Brainstorming Ways to Improve Traditional Classrooms
There are a number of ways traditional school could be improved that I would love to see make the jump from idea to reality. While the feasibility of implementation ranges from simple to complex, the following are ways traditional schools could be improved to foster greater enjoyment, productivity, and motivation.
- Later start times. Few people like to wake up at the break of dawn, and pre-teens and teens are no exception. So, adjusting school start times would help mitigate the dread and fatigue many students associate with school. More importantly, however, later start times also have health advantages: according to the CDC a lack of sleep can lead to, “being overweight, drinking alcohol, smoking tobacco, and using drugs, as well as poor academic performance.” Surely, these are not the outcomes school wish to see for their students. Implementing a simple change could prevent it.
- Differentiating pace and instruction. Re-working the typical “class” structure to help advanced and slower learners fulfill their desired pace of learning. Though consciousness of differentiated learning styles is becoming more common, currently, classrooms may have 30 students in one class, and the teacher tends to move from lesson to lesson at one particular pace. Ideally, class structure would be altered to accommodate the different pacing needs of each student. One possible model would be teachers doling out the entire semester workload at the beginning of the semester. Then, the everyday class would be a work environment where students can move through their workload. Students could also ask and have discussions about topics that they are working on. This would keep the social aspect of school intact, while allowing students the freedom to move at their own pace and allow for greater differentiation between students. This is just one approach classrooms could take in order to honor the needs of individual students, but there is definitely a need for greater differentiation between different students’ pace and more revised models should be considered.
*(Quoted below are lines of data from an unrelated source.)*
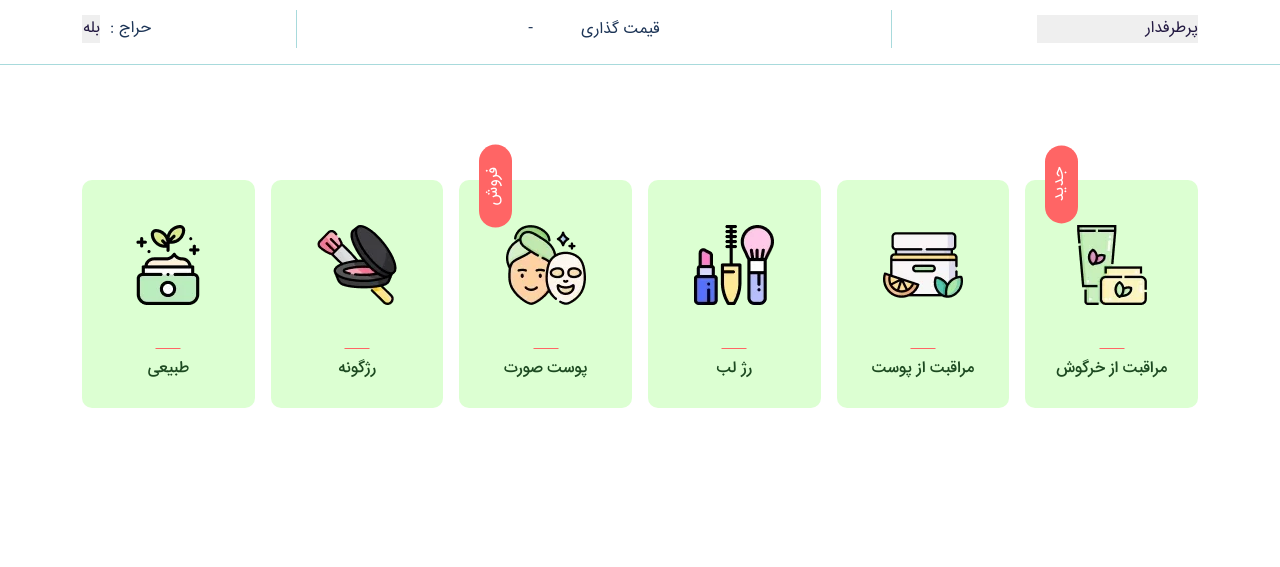
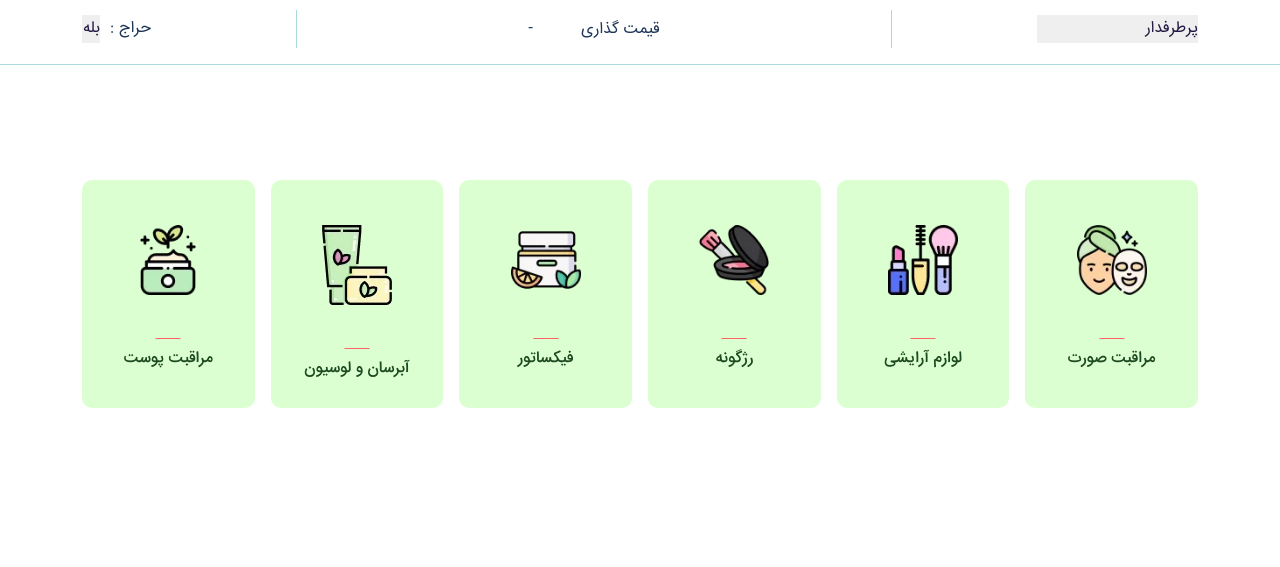
Before and after one commit to radman1007/Aida-Beauty7, a Django app: page /products/product/ in a window 1280 px wide. Shown: the part 80-647 px from the top of the page. Run offline with Django 5.2, Linux system fonts and the light colour scheme; data comes from the database, SQL or seed files in the repository; both versions use the stored data as it was after the commit; data that the repository does not hold is empty; some libraries are stand-ins or nearby versions; some web fonts are replaced.

Commit message:
debug base categories

```diff
--- a/product/templates/product.html
+++ b/product/templates/product.html
@@ -90,63 +90,16 @@
     <section class="section-space pb-0">
         <div class="container">
             <div class="row g-3 g-sm-6">
+                {% for base_category in base_categories %}
                 <div class="col-6 col-lg-4 col-lg-2 col-xl-2">
                     <!--== Start Product Category Item ==-->
-                    <a href="{% url "product" %}" class="product-category-item">
-                        <img class="icon" src="{% static "files/images/shop/category/1.webp" %}" width="70" height="80"
-                                alt="Image-HasTech">
-                        <h3 class="title">مراقبت از خرگوش</h3>
-                        <span class="flag-new">جدید</span>
+                    <a href="{% url "product" %}" class="product-category-item" data-bg-color="{{ base_category.color }}">
+                        <img class="icon" src="{{ base_category.image.url }}" width="70" height="80" alt="Image-HasTech">
+                        <h3 class="title">{{ base_category.name }}</h3>
                     </a>
                     <!--== End Product Category Item ==-->
                 </div>
-                <div class="col-6 col-lg-4 col-lg-2 col-xl-2">
-                    <!--== Start Product Category Item ==-->
-                    <a href="{% url "product" %}" class="product-category-item" data-bg-color="#FFEDB4">
-                        <img class="icon" src="{% static "files/images/shop/category/2.webp" %}" width="80" height="80"
-                                alt="Image-HasTech">
-                        <h3 class="title">مراقبت از پوست</h3>
-                    </a>
-                    <!--== End Product Category Item ==-->
-                </div>
-                <div class="col-6 col-lg-4 col-lg-2 col-xl-2 mt-lg-0 mt-sm-6 mt-4">
-                    <!--== Start Product Category Item ==-->
-                    <a href="{% url "product" %}" class="product-category-item" data-bg-color="#DFE4FF">
-                        <img class="icon" src="{% static "files/images/shop/category/3.webp" %}" width="80" height="80"
-                                alt="Image-HasTech">
-                        <h3 class="title">رژ لب</h3>
-                    </a>
-                    <!--== End Product Category Item ==-->
-                </div>
-                <div class="col-6 col-lg-4 col-lg-2 col-xl-2 mt-xl-0 mt-sm-6 mt-4">
-                    <!--== Start Product Category Item ==-->
-                    <a href="{% url "product" %}" class="product-category-item" data-bg-color="#FFEACC">
-                        <img class="icon" src="{% static "files/images/shop/category/4.webp" %}" width="80" height="80"
-                                alt="Image-HasTech">
-                        <h3 class="title">پوست صورت</h3>
-                        <span data-bg-color="#835BF4" class="flag-new">فروش</span>
-                    </a>
-                    <!--== End Product Category Item ==-->
-                </div>
-                <div class="col-6 col-lg-4 col-lg-2 col-xl-2 mt-xl-0 mt-sm-6 mt-4">
-                    <!--== Start Product Category Item ==-->
-                    <a href="{% url "product" %}" class="product-category-item" data-bg-color="#FFDAE0">
-                        <img class="icon" src="{% static "files/images/shop/category/5.webp" %}" width="80" height="80"
-                                alt="Image-HasTech">
-                        <h3 class="title">رژگونه</h3>
-                    </a>
-                    <!--== End Product Category Item ==-->
-                </div>
-                <div class="col-6 col-lg-4 col-lg-2 col-xl-2 mt-xl-0 mt-sm-6 mt-4">
-                    <!--== Start Product Category Item ==-->
-                    <a href="{% url "product" %}" class="product-category-item" data-bg-color="#FFF3DA">
-                        <img class="icon" src="{% static "files/images/shop/category/6.webp" %}" width="80" height="80"
-                                alt="Image-HasTech">
-                        <h3 class="title">طبیعی
-                        </h3>
-                    </a>
-                    <!--== End Product Category Item ==-->
-                </div>
+                {% endfor %}
             </div>
         </div>
     </section>
--- a/product/views.py
+++ b/product/views.py
@@ -2,11 +2,14 @@ from django.shortcuts import render, get_object_or_404
 from .models import Product, Comment
 from article.models import Category
 from .forms import CommentForm
+from home.models import BaseCategory
 
 def product(request):
+    base_categories = BaseCategory.objects.all()
     posts = Product.objects.all()
     context = {
-        'posts' : posts
+        'base_categories' : base_categories,
+        'posts' : posts,
     }
     return render(request, "product.html", context)
 
```
Also changed, not shown: db.sqlite3.
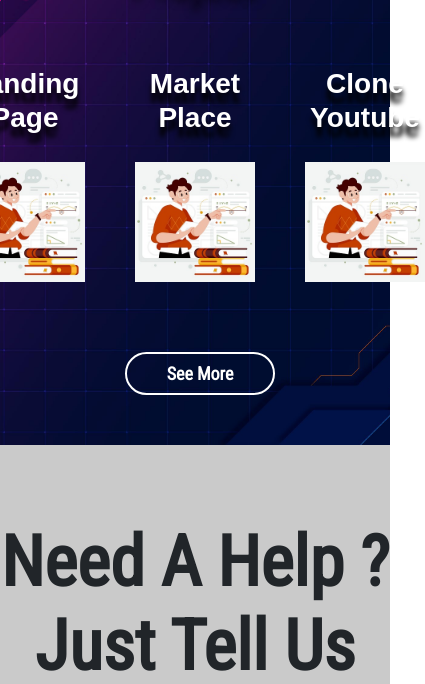
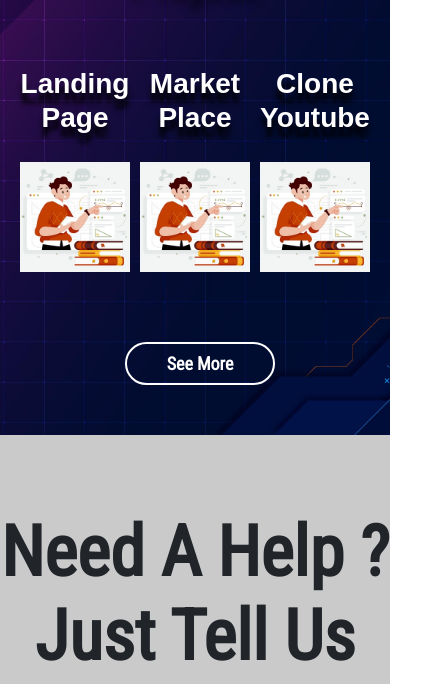
Before and after one commit to SNIWebdesigner/Latihanpertama.github.io, a plain HTML site: page index.html in a window 390 px wide. Shown: the part 2232-2916 px from the top of the page, 425 px wide, since content can reach past the window. Drawn offline with nearby package versions, Linux system fonts and the light colour scheme; a web font is replaced by a local one.

Commit message:
Perubahan CSS Units

```diff
--- a/index.css
+++ b/index.css
@@ -174,8 +174,8 @@ section>.kotak {
 
 .container>.kotak-project {
     display: inline-block;
-    margin-right: 25px;
-    margin-left: 25px;
+    margin-right: 15px;
+    margin-left: 15px;
 }
 
 .kotak-project>h3 {
@@ -342,11 +342,14 @@ section>.kotak {
         display: flex;
         justify-content: center;
     }
+    .container>.kotak-project {
+        margin: 0px 5px 0px 5px;
+    }
     .kotak-project>h3 {
         font-size: 28px;
     }
     .kotak-project>center>img {
-        width: 120px;
+        width: 110px;
     }
     .project>center>button {
         font-size: 18px;
```
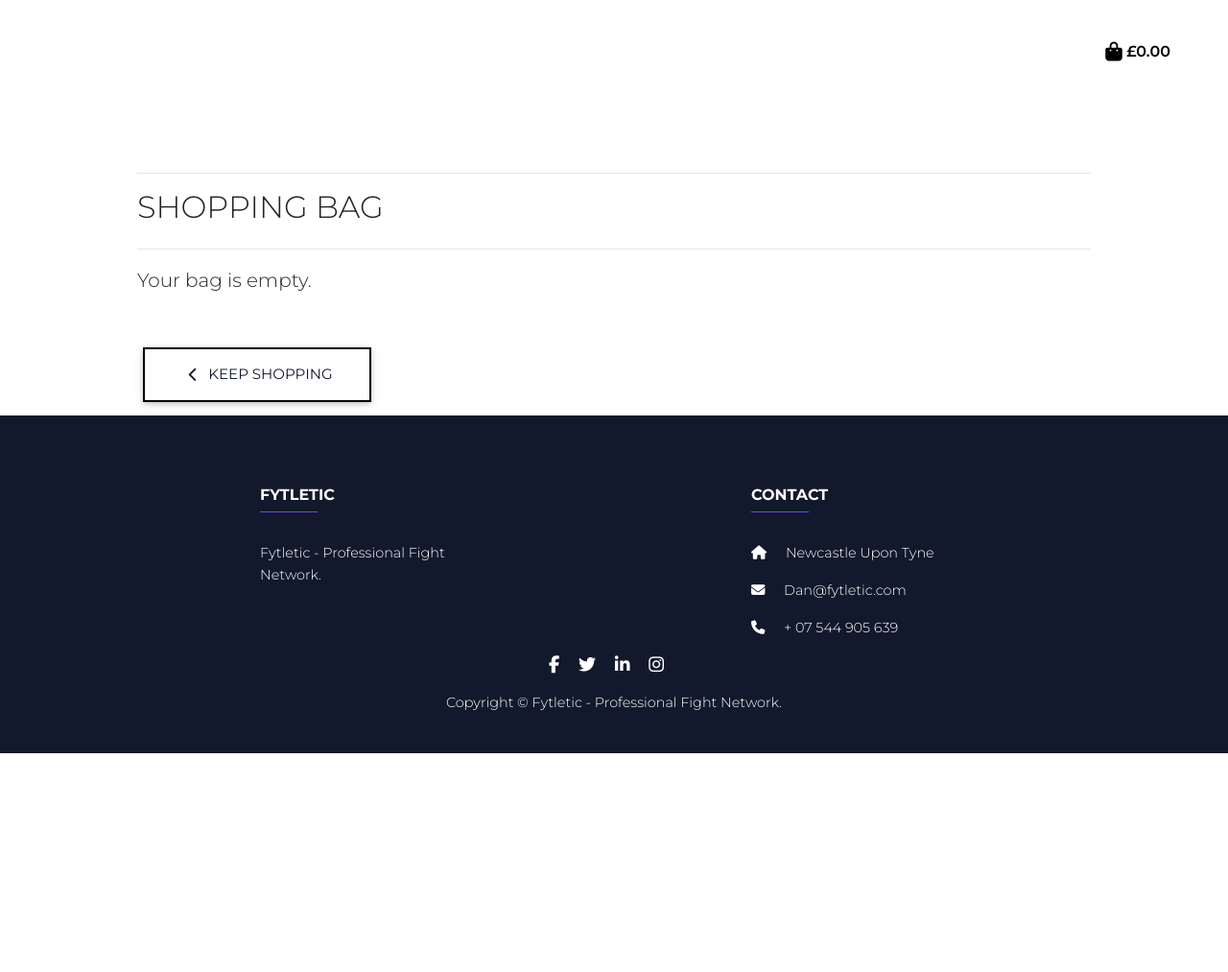
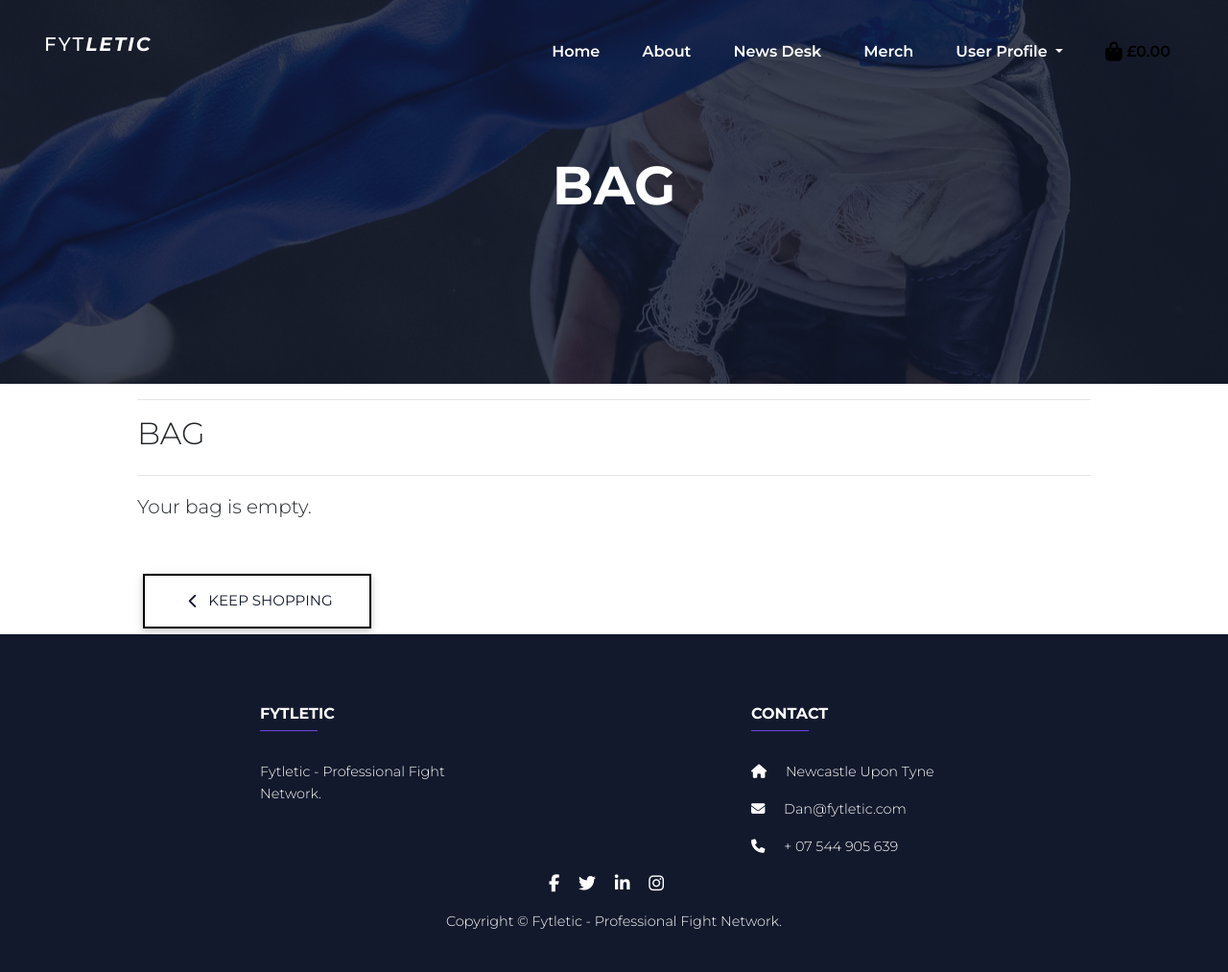
Before and after one commit to danielboots/fytletic, a Django app: page /bag/ in a window 1280 px wide. Shown: the whole page at 96% size. Before the commit the page ends 785 px from the top, so only its background shows below. Run offline with Django 3.2, Linux system fonts and the light colour scheme; some libraries are stand-ins or nearby versions.

Commit message:
ammended templates for hero incorporation, improve UX and allows transparent header to display properly

```diff
--- a/bag/templates/bag/bag.html
+++ b/bag/templates/bag/bag.html
@@ -2,24 +2,38 @@
 {% load static %}
 {% load bag_tools %}
 
-{% block page_header %}
-<div class="container header-container">
+
+{{% block content %}
+
+<!-- Hero Section-->
+<div class="hero-header">
+    <div class="container-fluid">
         <div class="row">
-        <div class="col"></div>
+            <div class="hero-text text-center">
+                <h1 class="display-4 logo-font text-white font-weight-bold">
+                    Bag
+                </h1>
+
+
             </div>
         </div>
-{% endblock %}
+    </div>
+</div>
 
-{% block content %}
-<div class="overlay"></div>
-<div class="container mb-2">
+<!-- End Hero Section-->
+
+
+<!-- Formatting layout -->
+
+<div class="container">
     <div class="row">
         <div class="col">
             <hr>
-            <h2 class="logo-font mb-4">Shopping Bag</h2>
+            <h2 class="logo-font mb-4">Bag</h2>
             <hr>
         </div>
     </div>
+<!-- End ormatting layout -->
 
     <div class="row">
         <div class="col">
--- a/products/templates/products/product_detail.html
+++ b/products/templates/products/product_detail.html
@@ -7,12 +7,14 @@
 
 <!-- Hero Section-->
 <div class="hero-header">
-    <div class="container">
+    <div class="container-fluid">
         <div class="row">
-            <div class="col-7 col-md-6 my-auto hero-text">
+            <div class="hero-text text-center">
                 <h1 class="display-4 logo-font text-white font-weight-bold">
                     {{ product.name }}
                 </h1>
+
+
             </div>
         </div>
     </div>
--- a/templates/includes/responsive_nav.html
+++ b/templates/includes/responsive_nav.html
@@ -11,20 +11,19 @@
             <ul>
                 <li><a href="#">Home</a></li>
                 <li><a href="#">About</a></li>
-                <li><a href="#">Blog</a></li>
-                <li><a href="#">Contact</a></li>
-                <li><a href="#">Contact</a></li>
+                <li><a href="{% url 'news' %}">News Desk</a></li>
+                <li><a href="{% url 'products' %}">Merch</a></li>
 
 
                 <!--Drop down section-->
                 <li class="nav-item dropdown">
                     <a class="dropdown-toggle" href="#" id="navbarDropdown" role="button" data-toggle="dropdown"
                         aria-haspopup="true" aria-expanded="false">
-                        Dropdown
+                        User Profile
                     </a>
                     <div class="dropdown-menu" aria-labelledby="navbarDropdown">
-                        <a class="dropdown-item" href="#">Action</a>
-                        <a class="dropdown-item" href="#">Another action</a>
+                        <a class="dropdown-item" href="{% url 'profile' %}">Account</a>
+                        <a class="dropdown-item" href="#">Fight Profile</a>
                         <div class="dropdown-divider"></div>
                         <a class="dropdown-item" href="#">Something else here</a>
                     </div>
```
Also changed, not shown: checkout/templates/checkout/checkout.html (+17 -7 lines), checkout/templates/checkout/checkout_success.html (+18 -6 lines), products/templates/products/add_product.html (+16 -7 lines), products/templates/products/edit_product.html (+16 -6 lines), profiles/templates/profiles/profile.html (+19 -6 lines). Lines whose indentation alone changed are shown as unchanged.
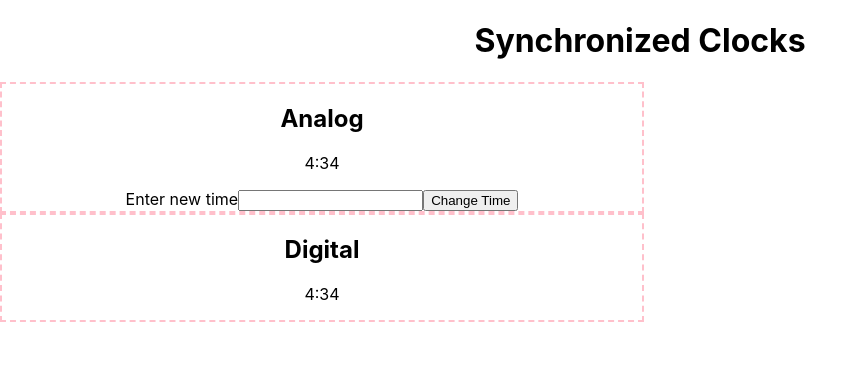
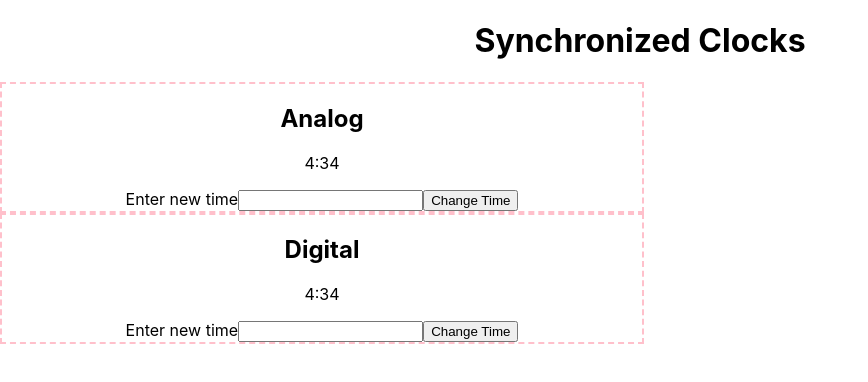
Before and after one commit to 5hel2l2y/synchronized-clocks, a React (Create React App) app: page / in a window 1280 px wide. Shown: the top 382 px of the page, without its empty margins (0-868 px from the left). Built offline with nearby package versions, Linux system fonts and the light colour scheme.

Commit message:
setup time for both clocks based on user input

```diff
--- a/src/App.js
+++ b/src/App.js
@@ -15,7 +15,10 @@ class App extends Component {
 
   handleTimeChange = (e, newTime) => {
     e.preventDefault();
-    console.log(newTime);
+
+    this.setState({
+      time: newTime
+    });
   }
 
   render() {
@@ -28,7 +31,7 @@ class App extends Component {
         {/* Analog */}
         <Analog time={this.state.time} handleTimeChange={this.handleTimeChange} />
         {/* Digital */}
-        <Digital time={this.state.time} />
+        <Digital time={this.state.time} handleTimeChange={this.handleTimeChange}/>
 
         {/* Footer */}
       </div>
--- a/src/components/Digital.js
+++ b/src/components/Digital.js
@@ -1,5 +1,7 @@
 import React from 'react';
 import '../app.css';
+
+import Form from './Form';
 
 const Digital = props => {
   return (
@@ -7,6 +9,8 @@ const Digital = props => {
       <h2>Digital</h2>
       <div className="digital"></div>
       <p>{props.time}</p>
+
+      <Form handleTimeChange={props.handleTimeChange} />
     </section>
   );
 }
```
- More freedom when it comes to choosing classes. I think allowing students to have more flexibility and fewer requirements with choosing classes would give students more motivation because they are able to take classes they are interested in: students excel the most when exploring topics, they can be passionate about. While flexible pathways to achieving the required coursework of school are becoming the norm, further expansion of course choices could enhance learner engagement with school materials.
I think that implementing these changes could greatly benefit the efficiency and emotional well-being of students in traditional schooling. These changes would help to eliminate factors of stress that are derived from the current state of traditional school. With later start times, differentiated paces, and expanded course options when fulfilling graduation requirements, students will be able to focus on their learning rather than mitigating the unneeded stress that comes with little sleep, acclimating to the dominant pace of a large classroom, and taking classes that fail to ignite engagement with the topic.